> _DATA FOR THIS TASK_

<<<<

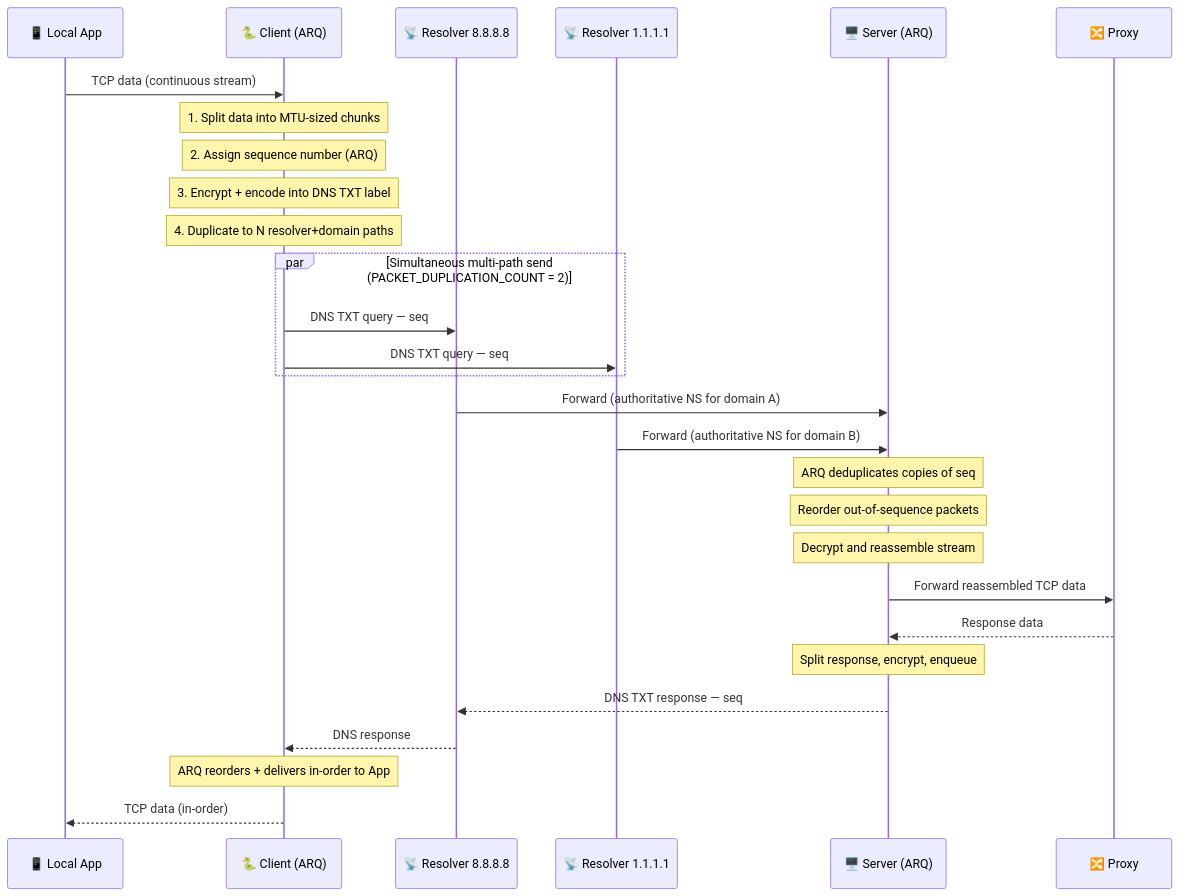
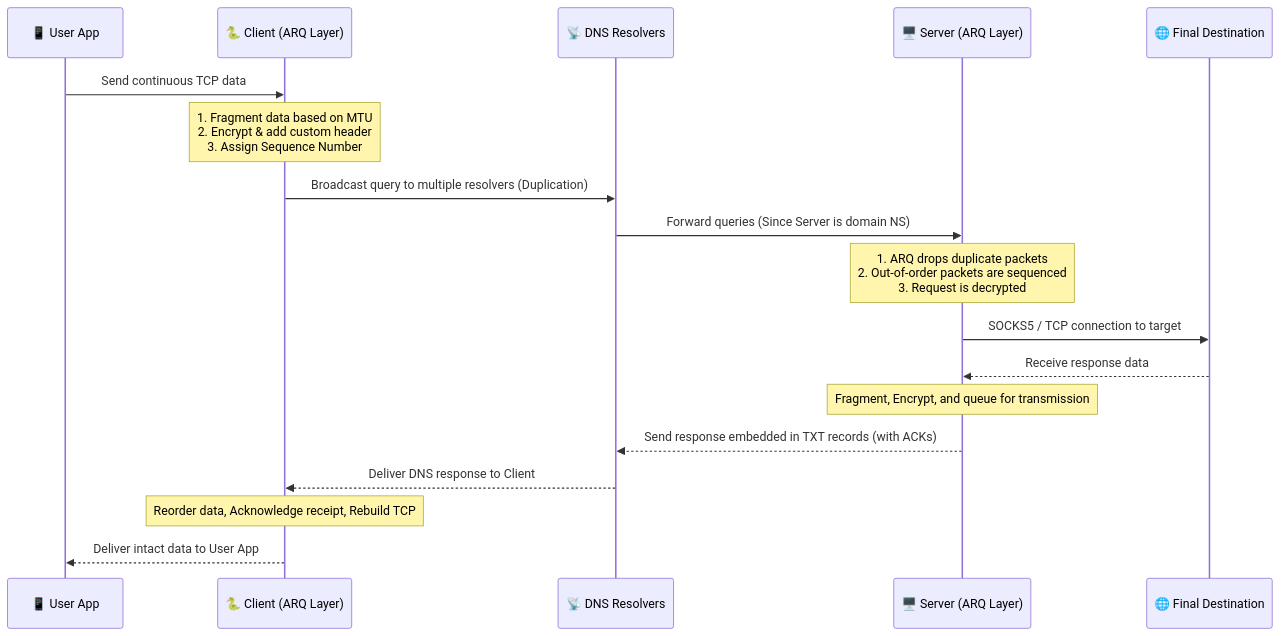
The second of 2 diagrams in README.MD (bhardwajRahul/MasterDnsVPN), drawn with Mermaid before and after one commit. The commit also changed other lines of this file and 1 other file, not shown here.

````diff
--- a/README.MD
+++ b/README.MD
@@ -301,40 +412,21 @@
 ```mermaid
 sequenceDiagram
-    participant App as 📱 Local App
-    participant Client as 🐍 Client (ARQ)
-    participant DNS1 as 📡 Resolver 8.8.8.8
-    participant DNS2 as 📡 Resolver 1.1.1.1
-    participant Server as 🖥️ Server (ARQ)
-    participant Proxy as 🔀 Proxy
+    participant App as 📱 User App
+    participant Client as 🐍 Client (ARQ Layer)
+    participant DNS as 📡 DNS Resolvers
+    participant Server as 🖥️ Server (ARQ Layer)
+    participant Target as 🌐 Final Destination
 
-    App->>Client: TCP data (continuous stream)
-
-    Note over Client: 1. Split data into MTU-sized chunks
-    Note over Client: 2. Assign sequence number (ARQ)
-    Note over Client: 3. Encrypt + encode into DNS TXT label
-    Note over Client: 4. Duplicate to N resolver+domain paths
-
-    par Simultaneous multi-path send (PACKET_DUPLICATION_COUNT = 2)
-        Client->>DNS1: DNS TXT query — seq#5 — domain A
-        Client->>DNS2: DNS TXT query — seq#5 — domain B
-    end
-
-    DNS1->>Server: Forward (authoritative NS for domain A)
-    DNS2->>Server: Forward (authoritative NS for domain B)
-
-    Note over Server: ARQ deduplicates copies of seq#5
-    Note over Server: Reorder out-of-sequence packets
-    Note over Server: Decrypt and reassemble stream
-
-    Server->>Proxy: Forward reassembled TCP data
-    Proxy-->>Server: Response data
-
-    Note over Server: Split response, encrypt, enqueue
-
-    Server-->>DNS1: DNS TXT response — seq#5 ack + data
-    DNS1-->>Client: DNS response
-
-    Note over Client: ARQ reorders + delivers in-order to App
-
-    Client-->>App: TCP data (in-order)
+    App->>Client: Send continuous TCP data
+    Note over Client: 1. Fragment data based on MTU<br>2. Encrypt & add custom header<br>3. Assign Sequence Number
+    Client->>DNS: Broadcast query to multiple resolvers (Duplication)
+    DNS->>Server: Forward queries (Since Server is domain NS)
+    Note over Server: 1. ARQ drops duplicate packets<br>2. Out-of-order packets are sequenced<br>3. Request is decrypted
+    Server->>Target: SOCKS5 / TCP connection to target
+    Target-->>Server: Receive response data
+    Note over Server: Fragment, Encrypt, and queue for transmission
+    Server-->>DNS: Send response embedded in TXT records (with ACKs)
+    DNS-->>Client: Deliver DNS response to Client
+    Note over Client: Reorder data, Acknowledge receipt, Rebuild TCP
+    Client-->>App: Deliver intact data to User App
 ```
````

>>>>

> _PROMPT_
For the entries above, state how many lines contain the word "query". Provide the number by itself.

> _COMPLETED TASK_
3